Work required -> Show all lines of the entries in which the word "random" is found.

Data to use ->
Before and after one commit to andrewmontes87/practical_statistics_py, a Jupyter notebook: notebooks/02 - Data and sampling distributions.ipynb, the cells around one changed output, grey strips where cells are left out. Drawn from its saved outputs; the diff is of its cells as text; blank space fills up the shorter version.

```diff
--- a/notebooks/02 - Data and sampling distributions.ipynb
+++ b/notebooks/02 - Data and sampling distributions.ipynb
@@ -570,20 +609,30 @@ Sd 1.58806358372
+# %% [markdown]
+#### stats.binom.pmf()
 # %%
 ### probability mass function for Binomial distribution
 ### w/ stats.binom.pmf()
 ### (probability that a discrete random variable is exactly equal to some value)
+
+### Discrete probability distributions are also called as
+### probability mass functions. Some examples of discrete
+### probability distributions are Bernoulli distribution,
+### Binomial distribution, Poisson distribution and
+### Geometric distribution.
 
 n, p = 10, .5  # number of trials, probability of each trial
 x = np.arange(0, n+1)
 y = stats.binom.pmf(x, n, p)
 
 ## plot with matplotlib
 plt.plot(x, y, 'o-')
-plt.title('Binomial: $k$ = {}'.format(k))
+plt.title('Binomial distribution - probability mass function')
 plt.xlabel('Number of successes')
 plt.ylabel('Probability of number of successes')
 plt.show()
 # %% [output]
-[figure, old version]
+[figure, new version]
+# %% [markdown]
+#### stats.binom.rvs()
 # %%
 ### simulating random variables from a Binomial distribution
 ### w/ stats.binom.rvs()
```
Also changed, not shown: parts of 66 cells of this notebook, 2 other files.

* * *

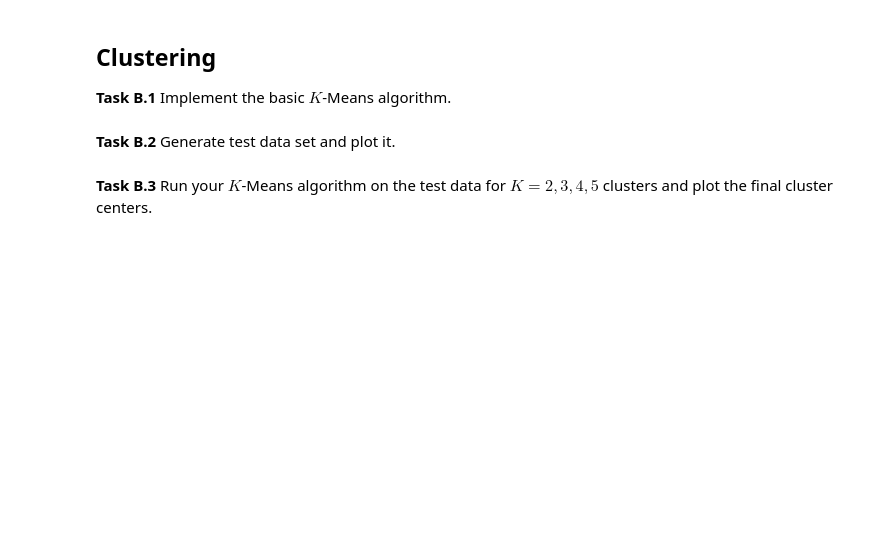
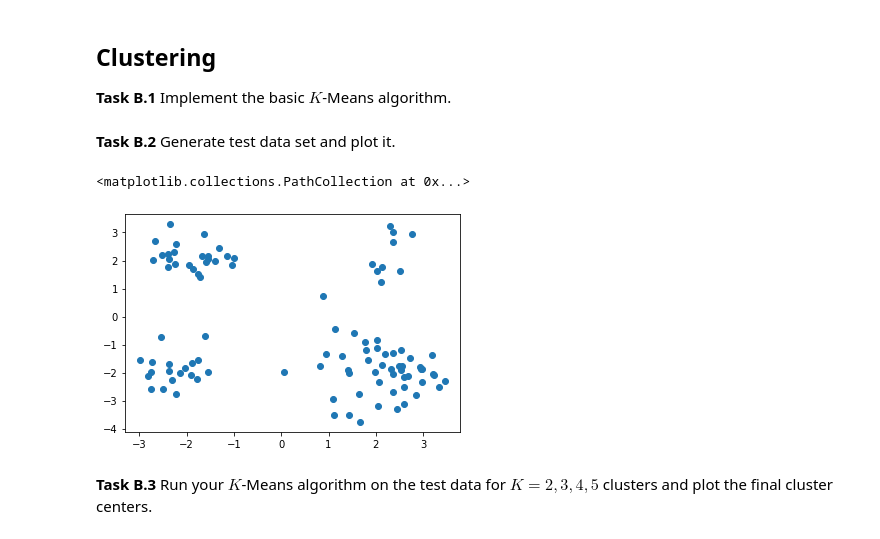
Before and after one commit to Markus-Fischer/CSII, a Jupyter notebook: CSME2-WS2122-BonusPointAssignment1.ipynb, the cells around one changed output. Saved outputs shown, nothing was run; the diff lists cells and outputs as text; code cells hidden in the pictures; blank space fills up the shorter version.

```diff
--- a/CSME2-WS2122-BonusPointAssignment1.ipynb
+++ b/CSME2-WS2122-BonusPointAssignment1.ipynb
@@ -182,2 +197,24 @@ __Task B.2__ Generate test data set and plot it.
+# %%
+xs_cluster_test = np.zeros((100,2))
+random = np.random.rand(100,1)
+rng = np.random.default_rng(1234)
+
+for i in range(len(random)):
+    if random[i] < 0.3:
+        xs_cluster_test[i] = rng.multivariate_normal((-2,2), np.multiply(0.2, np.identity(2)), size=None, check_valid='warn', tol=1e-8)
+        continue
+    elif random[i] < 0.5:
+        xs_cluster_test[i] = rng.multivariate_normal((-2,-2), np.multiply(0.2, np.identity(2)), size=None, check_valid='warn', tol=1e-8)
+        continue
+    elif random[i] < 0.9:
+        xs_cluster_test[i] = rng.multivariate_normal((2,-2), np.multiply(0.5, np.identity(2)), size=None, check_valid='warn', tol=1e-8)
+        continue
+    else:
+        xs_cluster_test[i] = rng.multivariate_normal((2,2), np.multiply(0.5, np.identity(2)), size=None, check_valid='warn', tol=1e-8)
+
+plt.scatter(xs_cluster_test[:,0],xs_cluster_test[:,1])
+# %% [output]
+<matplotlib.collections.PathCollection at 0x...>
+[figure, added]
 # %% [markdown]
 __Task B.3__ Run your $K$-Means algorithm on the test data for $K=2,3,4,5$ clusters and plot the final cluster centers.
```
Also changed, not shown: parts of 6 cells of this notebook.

* * *

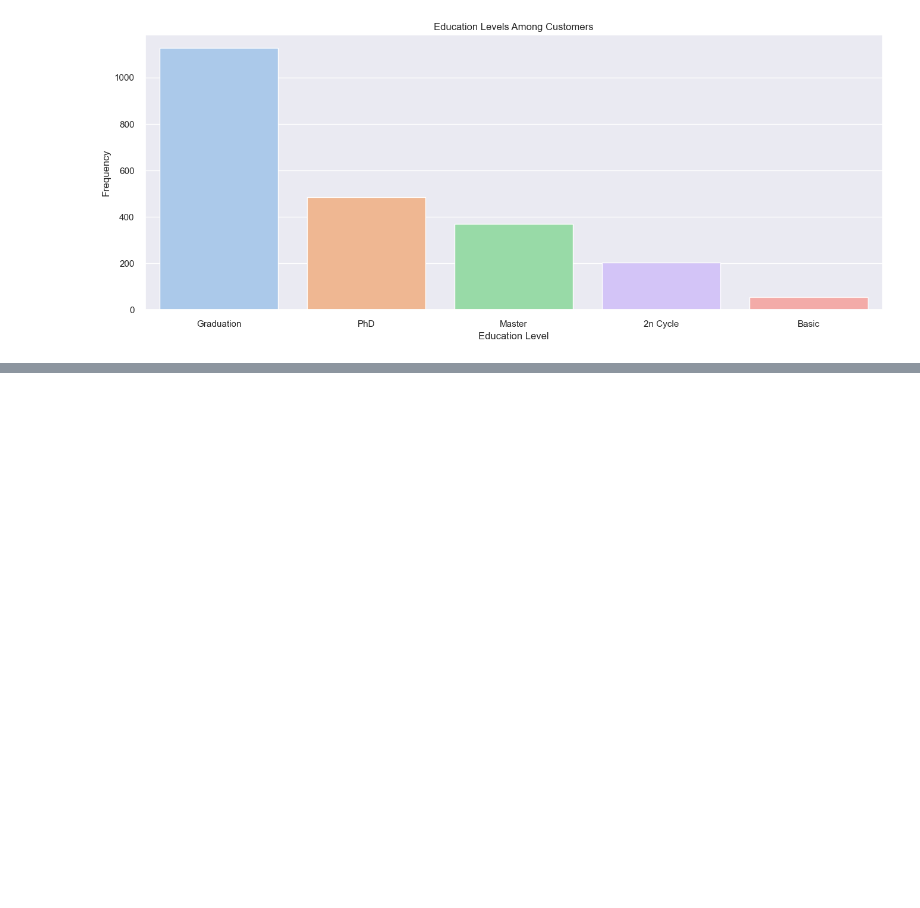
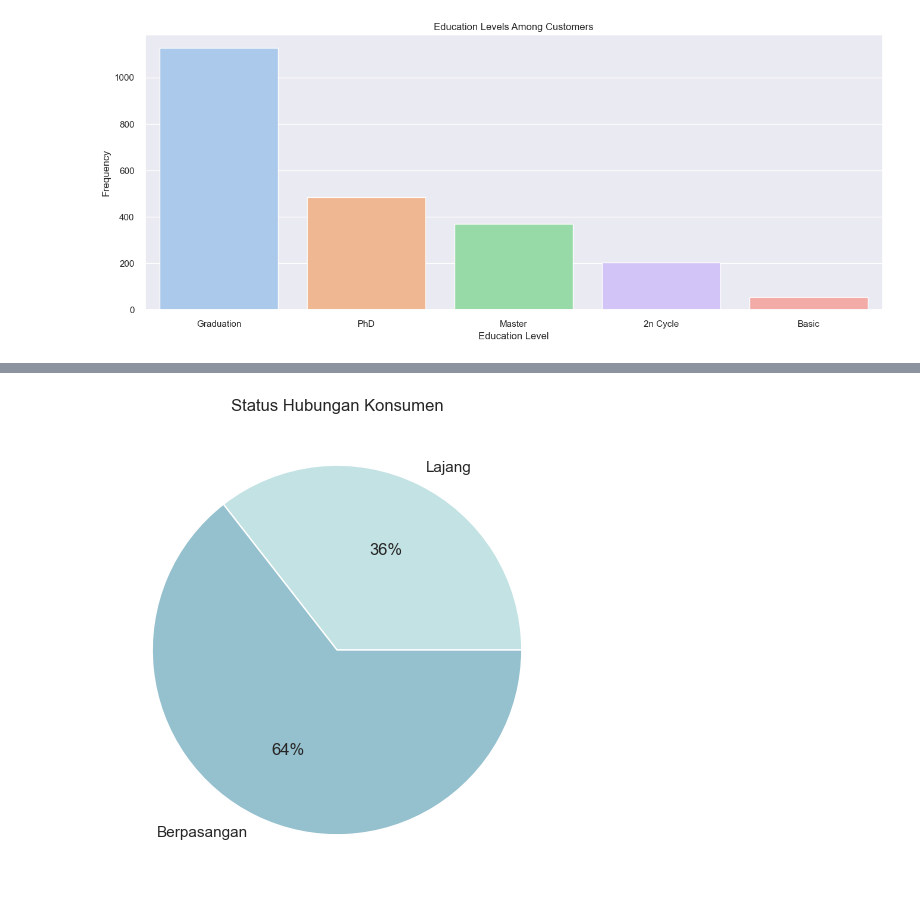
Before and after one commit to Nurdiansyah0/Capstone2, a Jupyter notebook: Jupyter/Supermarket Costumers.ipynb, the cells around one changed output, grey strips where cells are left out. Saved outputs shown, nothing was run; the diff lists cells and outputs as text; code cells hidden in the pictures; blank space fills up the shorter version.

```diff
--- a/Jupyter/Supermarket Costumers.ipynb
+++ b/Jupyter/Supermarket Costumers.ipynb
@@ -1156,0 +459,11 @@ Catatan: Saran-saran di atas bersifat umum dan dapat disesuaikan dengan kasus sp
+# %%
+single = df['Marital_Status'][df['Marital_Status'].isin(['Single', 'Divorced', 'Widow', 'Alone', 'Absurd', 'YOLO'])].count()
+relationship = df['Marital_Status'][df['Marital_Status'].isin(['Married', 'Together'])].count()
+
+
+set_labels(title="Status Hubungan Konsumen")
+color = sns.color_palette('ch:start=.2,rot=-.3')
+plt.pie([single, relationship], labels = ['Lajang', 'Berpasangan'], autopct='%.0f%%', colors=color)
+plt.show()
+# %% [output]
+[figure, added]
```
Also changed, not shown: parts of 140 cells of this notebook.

Written answer ->
 ### (probability that a discrete random variable is exactly equal to some value)
 ### simulating random variables from a Binomial distribution
+random = np.random.rand(100,1)
+rng = np.random.default_rng(1234)
+for i in range(len(random)):
+    if random[i] < 0.3:
+    elif random[i] < 0.5:
+    elif random[i] < 0.9:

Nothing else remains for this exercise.